■ WORK TO COMPLETE: Copy each line of the material below that includes the string "description".
________________________
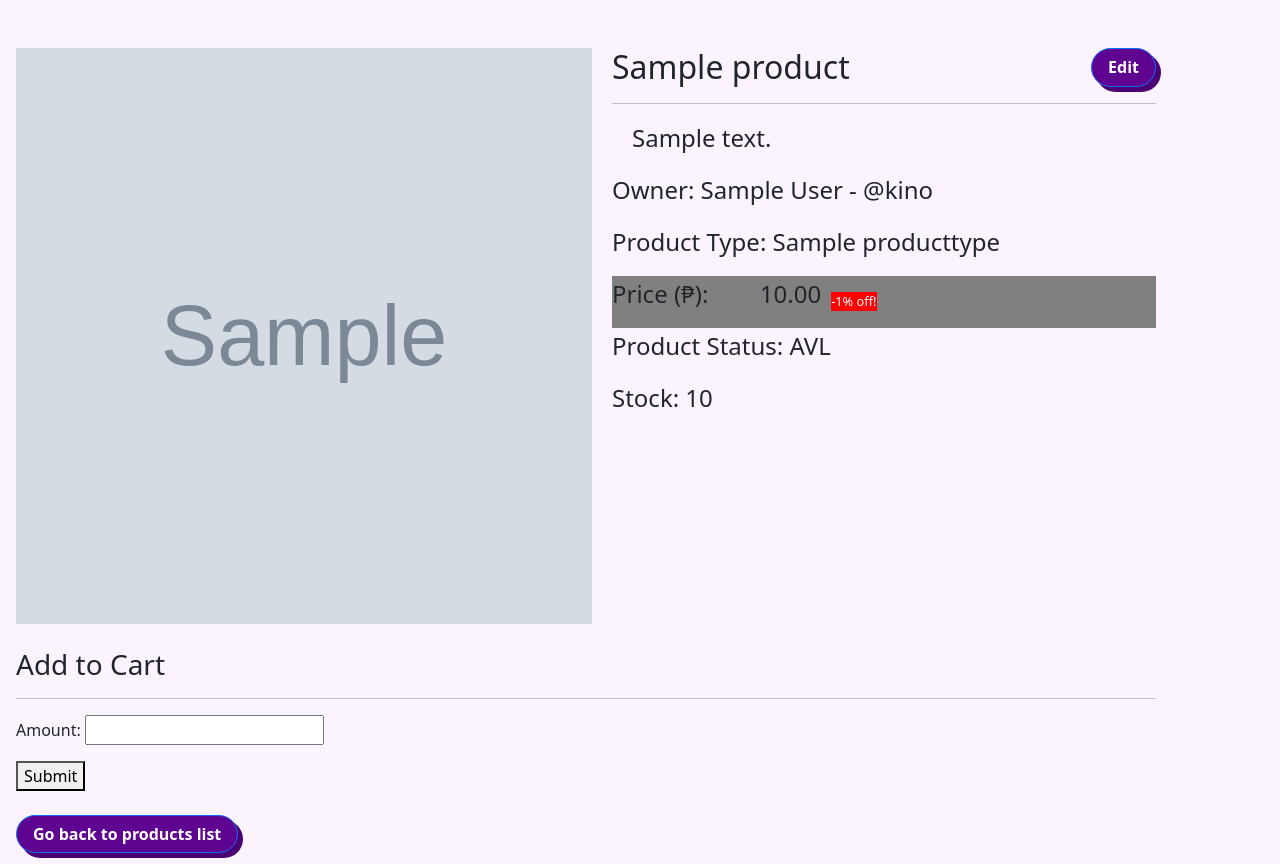
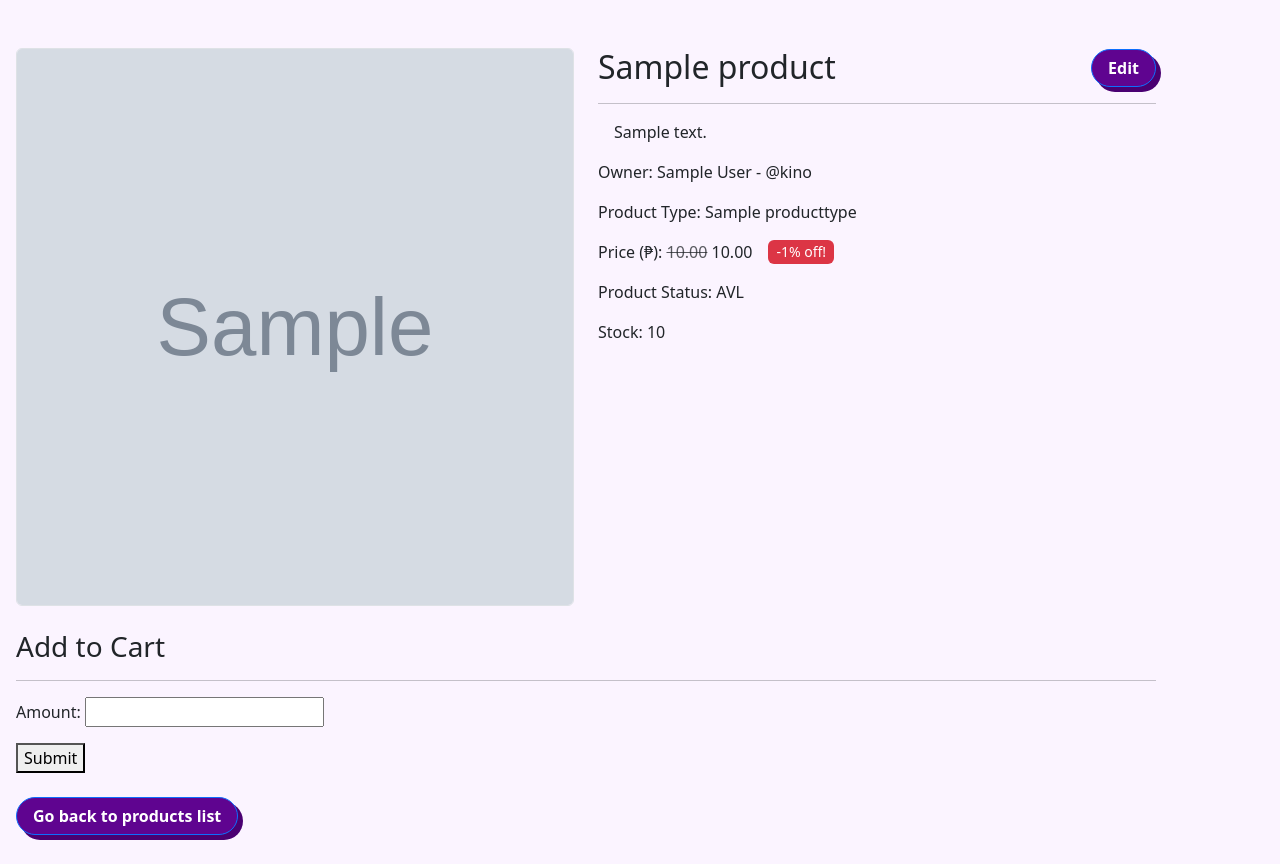
Before and after one commit to madyoung914/hobbysite-ED-1, a Django app: page /merchstore/item/1 in a window 1280 px wide. Shown: the part 68-932 px from the top of the page. Run offline with Django 5.2, Linux system fonts and the light colour scheme; data comes from the database, SQL or seed files in the repository; tables that the repository leaves empty hold one stand-in row (values such as "Sample post"); grey boxes marked "Sample" are stand-in pictures; parts of the project's set-up code (start-up, migrations or seed data) failed here and were passed over.

Commit message:
finished merchstore

```diff
--- a/hobbysite/merchstore/templates/merchstore/merch_detail.html
+++ b/hobbysite/merchstore/templates/merchstore/merch_detail.html
@@ -6,34 +6,35 @@
 {% block content %}
 
 <div class="container app-content">
-        <div style="display: flex; gap: 20px; ">
+    <div class="row g-4">
 
+        <div class="col-md-6">
             {% if object.merch_image %}
-                <img src="{{ object.merch_image.url }}" alt="{{ object.merch_image.url }}" style="width: 45vw; height: 45vw;">
+                <img src="{{ object.merch_image.url }}" alt="{{ object.merch_image.url }}" style="width: 100%; aspect-ratio: 1 / 1; object-fit: cover;"
+                 class="img-fluid rounded border">
             {% else %}
-                <div style="width: 100vw; height: 45vw; background-color: gray; display: flex; align-items: center; justify-content: center;">
-                    <p style="color: white; font-size: 1.5rem;">No Available Image</p>
+                <div class="d-flex align-items-center justify-content-center bg-secondary text-white rounded border" style="width: 100%; aspect-ratio: 1 / 1;">
+                    <p class="fs-4 text-center m-0">No Available Image</p>
                 </div>
             {% endif %}
+        </div>
 
+        <div class="col-md-6">
+            <div class="d-flex justify-content-between align-items-center">
+                <h2 class="m-0">{{ object.name }}</h2>
+                <a href="{% url 'merchstore:merch-edit' pk=object.pk %}" class="btn btn-primary rounded-pill">Edit</a>
+            </div>
 
-            <div style="width: 100%; font-size: 1.5rem">
-                <div style="display: flex; justify-content: space-between;">
-                    <div style="display: flex; gap:10px;">
-                        <h2 style="margin: 0;">{{ object.name }}</h2>
-                    </div>
-                    <a class="btn btn-primary rounded-pill" href="{% url 'merchstore:merch-edit' pk=object.pk %}">Edit</a>
-                </div>
             <hr>
-                <p style="margin-left: 20px;">{{ object.description }}</p>
+            <p class="ms-3">{{ object.description }}</p>
             <p>Owner: {{ object.owner }} - @{{ object.owner.user.username }}</p>
             <p>Product Type: {{ object.producttype }}</p>
 
-                <div style="display: flex; gap: 10px; background-color: gray;">
+            <div class="d-flex gap-3">
                 {% if object.sale_percent %}
-                        <p>Price (₱): <s style="color: gray; font-size: 0.95rem;">{{ object.price }}</s>       {{ object.sale_price }}</p>
-                        <div style="display:flex; color: white; font-size: 0.8rem; padding: 0; align-items: center;">
-                            <p style="background-color: red; margin: 0;"> -{{ object.sale_percent }}% off! </p>
+                    <p>Price (₱): <s class="text-muted fs-6">{{ object.price }}</s> {{ object.sale_price }}</p>
+                    <div class="d-flex align-items-center justify-content-center bg-danger text-white rounded mb-3 px-2">
+                        <p class="m-0 small">-{{ object.sale_percent }}% off!</p>
                     </div>
                 {% else %}
                     <p>Price (₱): {{ object.price }}</p>
@@ -45,20 +46,20 @@
         </div>
     </div>
 
-
     <br>
 
     {% if request.user.profile != object.owner %}
         <h3>Add to Cart</h3>
         <hr>
-            <form method = "POST">
+        <form method="POST">
             {% csrf_token %}
             {{ form.as_p }}
             <button type="submit" {% if object.stock == 0 %}disabled{% endif %}>Submit</button>
         </form>
     {% endif %}
+
     <br>
+    <a href="{% url 'merchstore:merchstore-list' %}" class="btn btn-primary rounded-pill">Go back to products list</a>
+</div>
 
-        <a class="btn btn-primary rounded-pill" href="{% url 'merchstore:merchstore-list' %}">Go back to products list</a>
-    </div>
 {% endblock %}
```
Also changed, not shown: hobbysite/merchstore/templates/merchstore/merch_list.html (+14 -5 lines). Lines whose indentation alone changed are shown as unchanged.
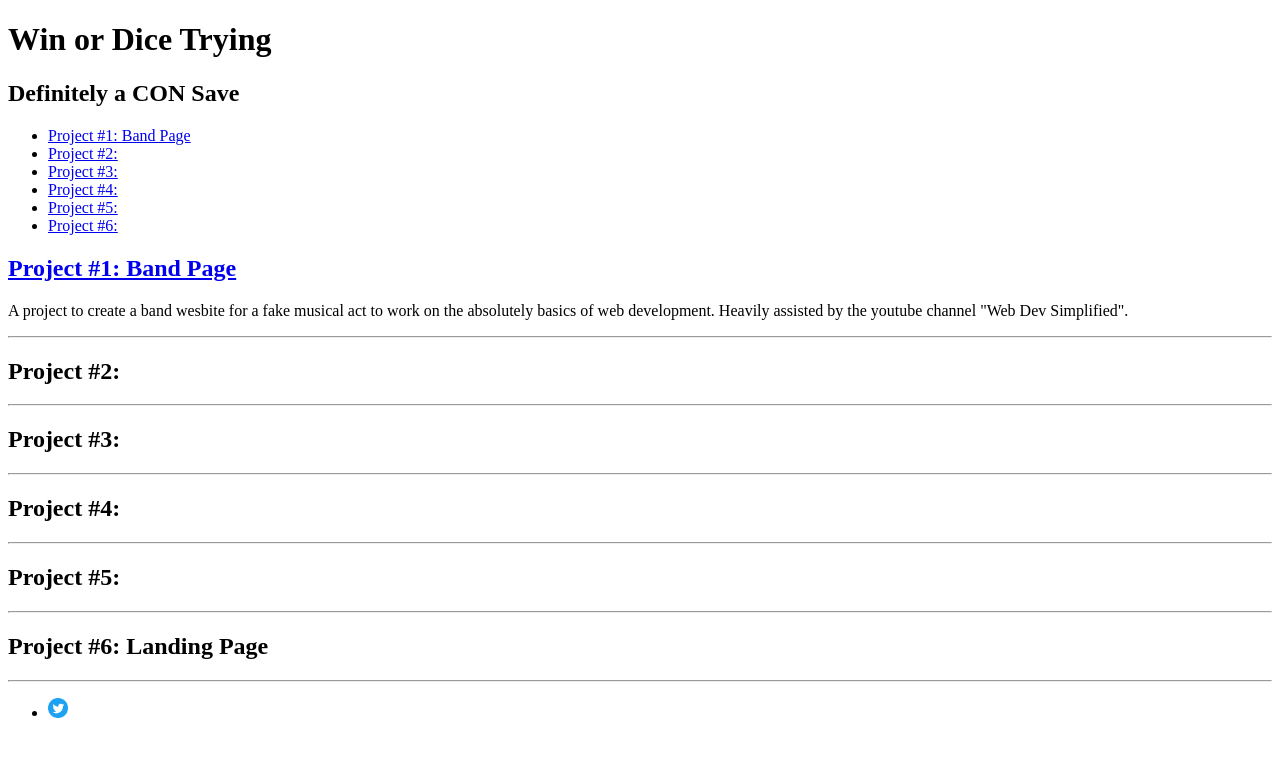
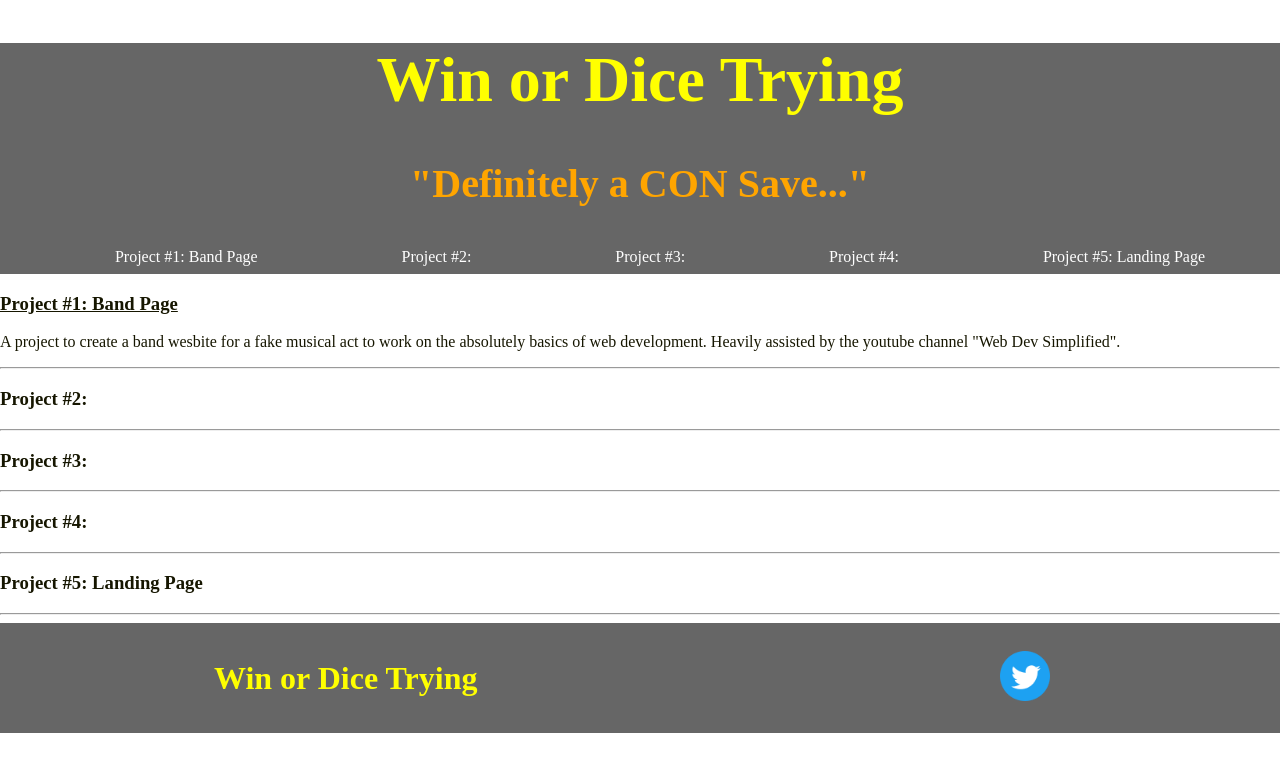
Before and after one commit to SeanTraut/winordicetrying, a plain HTML site: page index.html in a window 1280 px wide. Drawn offline with Linux system fonts and the light colour scheme.

Commit message:
Worked on some temporary CSS styling for my landing page

```diff
--- /dev/null
+++ b/index.css
@@ -0,0 +1,86 @@
+* {
+    box-sizing: border-box;
+    color: rgb(22, 22, 0);
+}
+
+html, body{
+    margin: 0px;
+    padding: 0px;
+}
+.main-header{
+    background-color: rgba(0, 0, 0, .6);
+}
+
+.page-title {
+    color: yellow;
+    font-size: 2em;
+}
+
+.page-title-large{
+    text-align: center;
+    font-size: 4em;
+}
+.page-subtitle {
+    color: orange;
+    text-align: center;
+    font-size: 2.5em;
+}
+
+.nav ul{
+    margin: 0;
+}
+
+.nav li{
+    display: inline;
+}
+.main-nav li{
+    padding: 0 5%;
+}
+
+.nav a{
+    display: inline-block;
+    color: white;
+    padding:.5em;
+    text-decoration: none;
+}
+.nav a:hover{
+    background-color: rgba(255, 255, 255, .3);
+}
+.main-nav li{
+   color: white;
+}
+
+.main-nav{
+    text-align: center;
+}
+
+.main-footer{
+    background-color: rgba( 0, 0, 0, .6);
+    color: white;
+    padding: .25em 0em;
+}
+
+.container{
+    max-width: 900px;
+    margin: 0 auto;
+    padding: 0 1.5em;
+}
+
+.main-footer-container{
+    display: flex;
+    align-items: center;
+}
+
+.main-footer-container ul{
+    flex-grow: 1;
+    text-align: end;
+}
+
+.footer-nav li{
+    padding: 0 .5em;
+}
+
+.footer-nav img{
+    width: 50px;
+    height: 50px;
+}
--- a/index.html
+++ b/index.html
@@ -4,59 +4,56 @@
         <title>Win or Dice Trying</title>
         <meta name="description" content="WIP Development Blog">
         <meta name="viewport" content="width=device-width, initial-scale=1.0">
-        <!--<link rel="stylesheet" type-"text/css" href="index.css">-->
+        <link rel="stylesheet" type="text/css" href="index.css">
     </head>
     <body>
-        <header>
-            <h1>Win or Dice Trying</h1>
-            <h2>Definitely a CON Save</h2>
-            <nav>
+        <header class="main-header">
+            <h1 class="page-title page-title-large">Win or Dice Trying</h1>
+            <h2 class="page-subtitle">"Definitely a CON Save..."</h2>
+            <nav class="nav main-nav">
                 <ul>
                     <li><a href="#Project1">Project #1: Band Page</a></li>
                     <li><a href="#Project2">Project #2:</a></li>
                     <li><a href="#Project3">Project #3:</a></li>
                     <li><a href="#Project4">Project #4:</a></li>
-                    <li><a href="#Project5">Project #5:</a></li>
-                    <li><a href="#Project6">Project #6:</a></li>
+                    <li><a href="#Project5">Project #5: Landing Page</a></li>
                 </ul>
             </nav>
         </header>
         <section>
             <main>
                 <article>
-                    <a href="principlegood/home.html" target="_blank"><h2 id="Project1">Project #1: Band Page</h2></a>
+                    <a href="principlegood/home.html" target="_blank"><h3 id="Project1">Project #1: Band Page</h2></a>
                     <p>
                         A project to create a band wesbite for a fake musical act to work on the absolutely basics of web development. Heavily assisted by the youtube channel "Web Dev Simplified".
                     </p>
                 </article>
                 <hr>
                 <article>
-                    <h2 id="Project2">Project #2:</h2>
+                    <h3 id="Project2">Project #2:</h2>
                 </article>
                 <hr>
                 <article>
-                    <h2 id="Project3">Project #3:</h2>
+                    <h3 id="Project3">Project #3:</h2>
                 </article>
                 <hr>
                 <article>
-                    <h2 id="Project4">Project #4:</h2>
+                    <h3 id="Project4">Project #4:</h2>
                 </article>
                 <hr>
                 <article>
-                    <h2 id="Project5">Project #5:</h2>
-                </article>
-                <hr>
-                <article>
-                    <h2 id="Project6">Project #6: Landing Page</h2>
+                    <h3 id="Project5">Project #5: Landing Page</h2>
                 </article>
                 <hr>
             </main>
         </section>
-        <!--<script src="index.js"></script>-->
-        <footer>
-            <ul>
+        <footer class="main-footer">
+        <div class="container main-footer-container">
+            <h3 class="page-title">Win or Dice Trying</h3>
+            <ul class="nav footer-nav">
                 <li><a href="https://twitter.com/PopsicleMoon" target="_blank"><img src="../images/twitter64.png" width="20"></a></li>
             </ul>
+        </div>
         </footer>
     </body>
 <html>
```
________________________
■ EXERCISE SOLUTION:
-                <p style="margin-left: 20px;">{{ object.description }}</p>
+            <p class="ms-3">{{ object.description }}</p>
         <meta name="description" content="WIP Development Blog">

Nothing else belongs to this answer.